Collected data
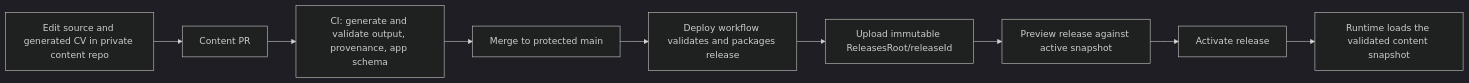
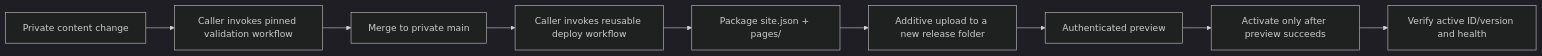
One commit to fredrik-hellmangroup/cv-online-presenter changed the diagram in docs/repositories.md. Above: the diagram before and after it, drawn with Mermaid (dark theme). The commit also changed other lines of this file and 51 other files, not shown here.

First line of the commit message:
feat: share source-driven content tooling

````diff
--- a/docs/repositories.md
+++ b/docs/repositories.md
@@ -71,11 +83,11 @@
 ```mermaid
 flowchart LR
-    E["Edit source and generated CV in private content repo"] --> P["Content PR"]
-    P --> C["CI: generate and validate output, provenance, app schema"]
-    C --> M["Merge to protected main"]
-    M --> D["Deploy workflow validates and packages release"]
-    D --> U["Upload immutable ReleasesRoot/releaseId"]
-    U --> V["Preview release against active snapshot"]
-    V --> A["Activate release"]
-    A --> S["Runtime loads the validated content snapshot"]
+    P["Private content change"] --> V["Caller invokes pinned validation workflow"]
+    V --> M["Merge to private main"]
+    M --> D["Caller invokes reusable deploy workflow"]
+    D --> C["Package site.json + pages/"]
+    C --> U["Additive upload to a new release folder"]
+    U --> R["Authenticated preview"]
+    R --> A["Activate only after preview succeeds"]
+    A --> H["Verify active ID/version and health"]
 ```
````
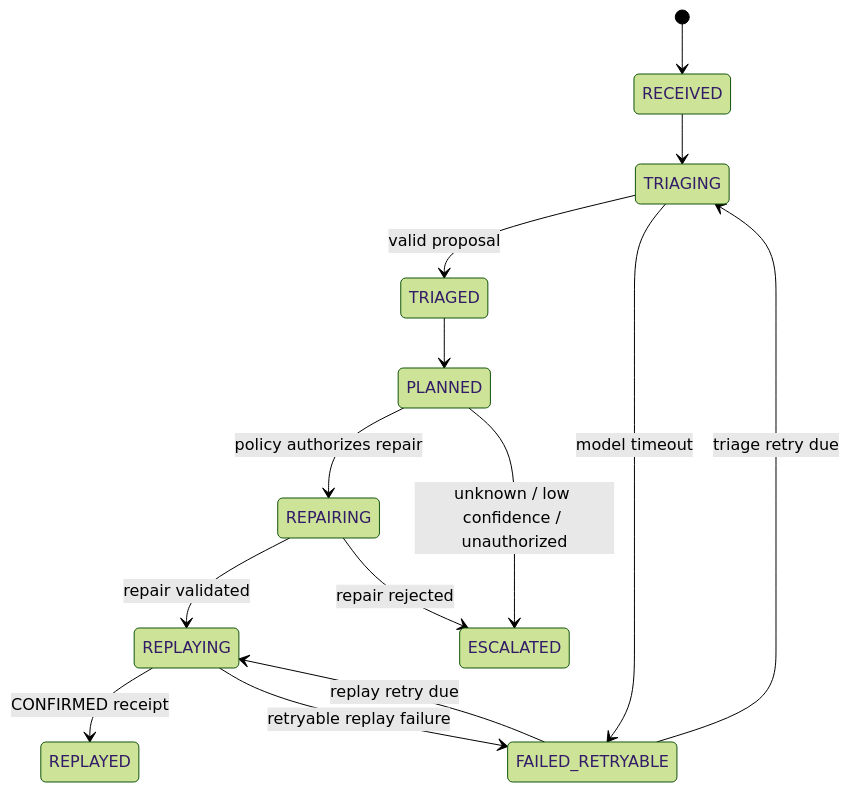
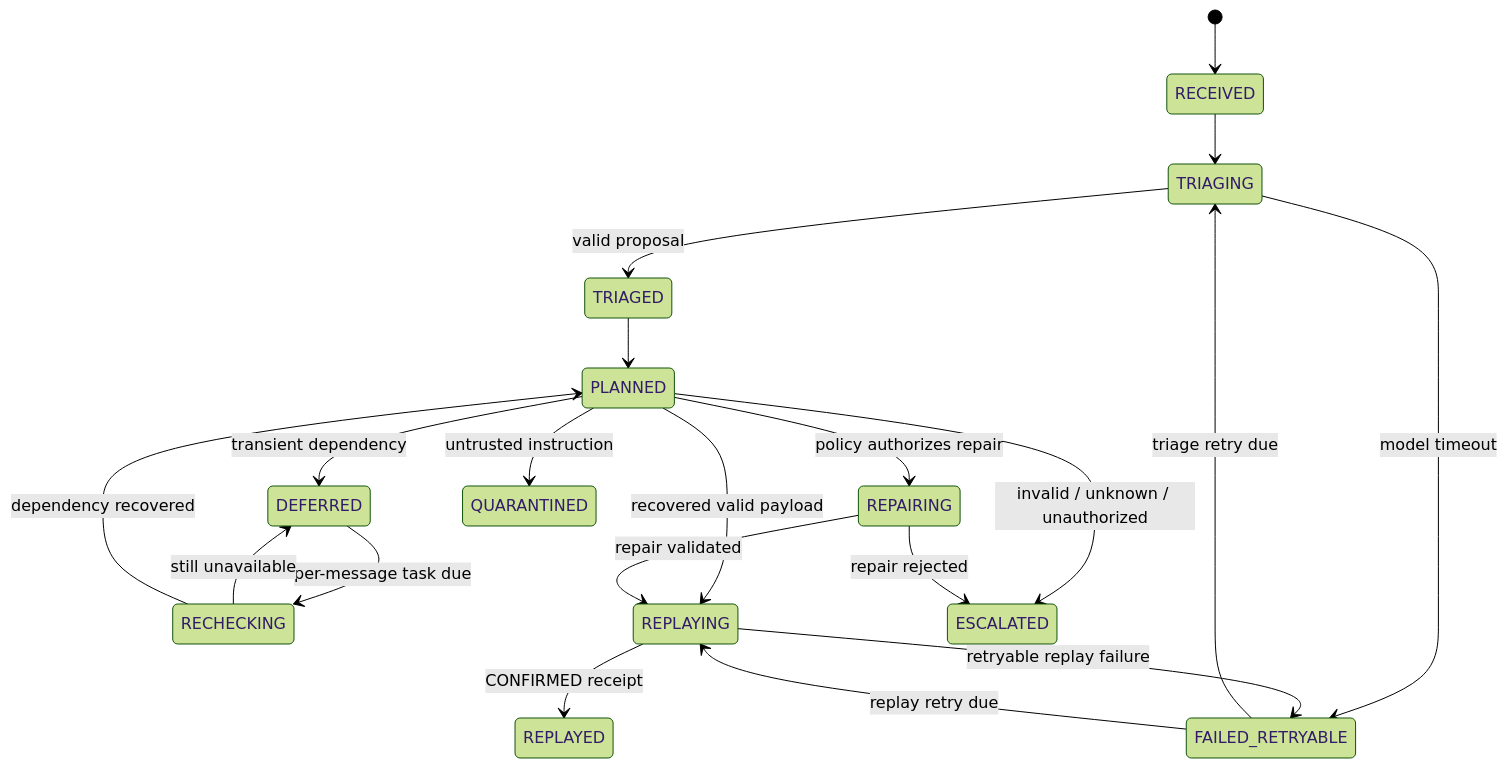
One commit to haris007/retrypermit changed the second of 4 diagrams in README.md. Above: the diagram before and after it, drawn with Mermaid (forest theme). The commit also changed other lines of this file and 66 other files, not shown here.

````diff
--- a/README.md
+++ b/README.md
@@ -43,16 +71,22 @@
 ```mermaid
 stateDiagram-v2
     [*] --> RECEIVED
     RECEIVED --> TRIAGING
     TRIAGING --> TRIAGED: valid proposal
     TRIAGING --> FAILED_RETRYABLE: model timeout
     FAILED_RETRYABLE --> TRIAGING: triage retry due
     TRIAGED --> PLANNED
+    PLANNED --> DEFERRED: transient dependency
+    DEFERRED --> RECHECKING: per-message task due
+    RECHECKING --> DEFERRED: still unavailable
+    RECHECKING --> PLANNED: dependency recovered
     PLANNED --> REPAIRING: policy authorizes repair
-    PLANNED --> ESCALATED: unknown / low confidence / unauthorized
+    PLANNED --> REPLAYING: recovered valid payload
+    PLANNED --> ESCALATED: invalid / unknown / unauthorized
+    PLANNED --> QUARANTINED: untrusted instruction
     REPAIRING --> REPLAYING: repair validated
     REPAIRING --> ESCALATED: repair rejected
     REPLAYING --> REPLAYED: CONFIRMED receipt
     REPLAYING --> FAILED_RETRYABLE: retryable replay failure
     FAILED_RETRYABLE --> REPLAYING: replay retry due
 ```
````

--

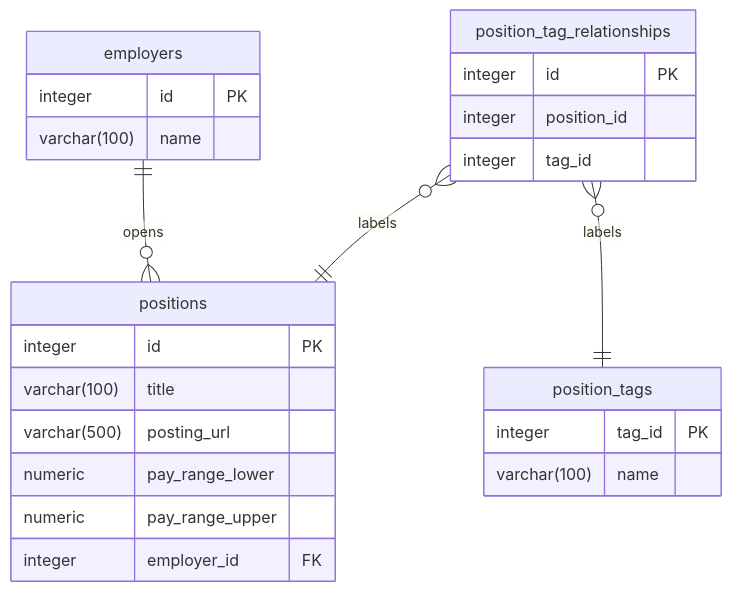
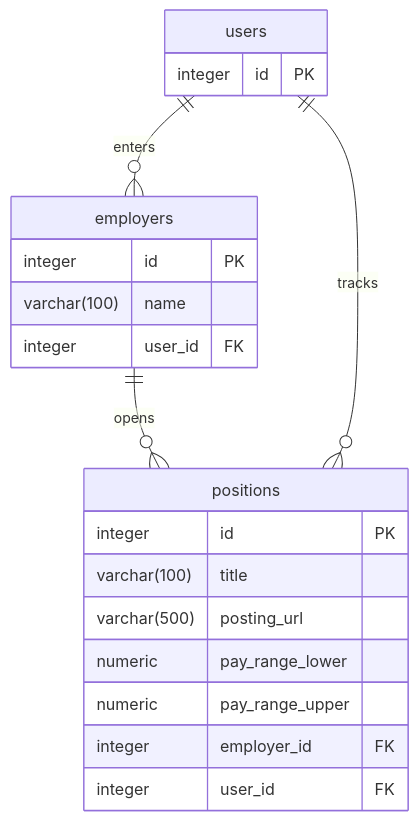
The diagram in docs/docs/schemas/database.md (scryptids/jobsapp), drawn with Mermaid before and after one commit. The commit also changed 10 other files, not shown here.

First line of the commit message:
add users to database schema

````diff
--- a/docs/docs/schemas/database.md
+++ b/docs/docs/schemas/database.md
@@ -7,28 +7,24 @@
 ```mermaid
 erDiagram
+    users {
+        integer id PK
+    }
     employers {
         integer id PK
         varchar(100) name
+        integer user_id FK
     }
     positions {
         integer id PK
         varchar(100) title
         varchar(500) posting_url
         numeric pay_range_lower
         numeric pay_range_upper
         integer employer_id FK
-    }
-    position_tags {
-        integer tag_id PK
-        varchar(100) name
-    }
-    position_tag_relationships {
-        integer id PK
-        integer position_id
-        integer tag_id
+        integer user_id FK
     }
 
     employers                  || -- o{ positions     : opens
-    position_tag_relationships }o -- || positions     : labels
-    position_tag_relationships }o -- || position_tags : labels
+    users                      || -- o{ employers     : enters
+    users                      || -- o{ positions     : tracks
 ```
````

Task — Tally the lines in the records containing the string "content"; output only the tally.

Solution — 4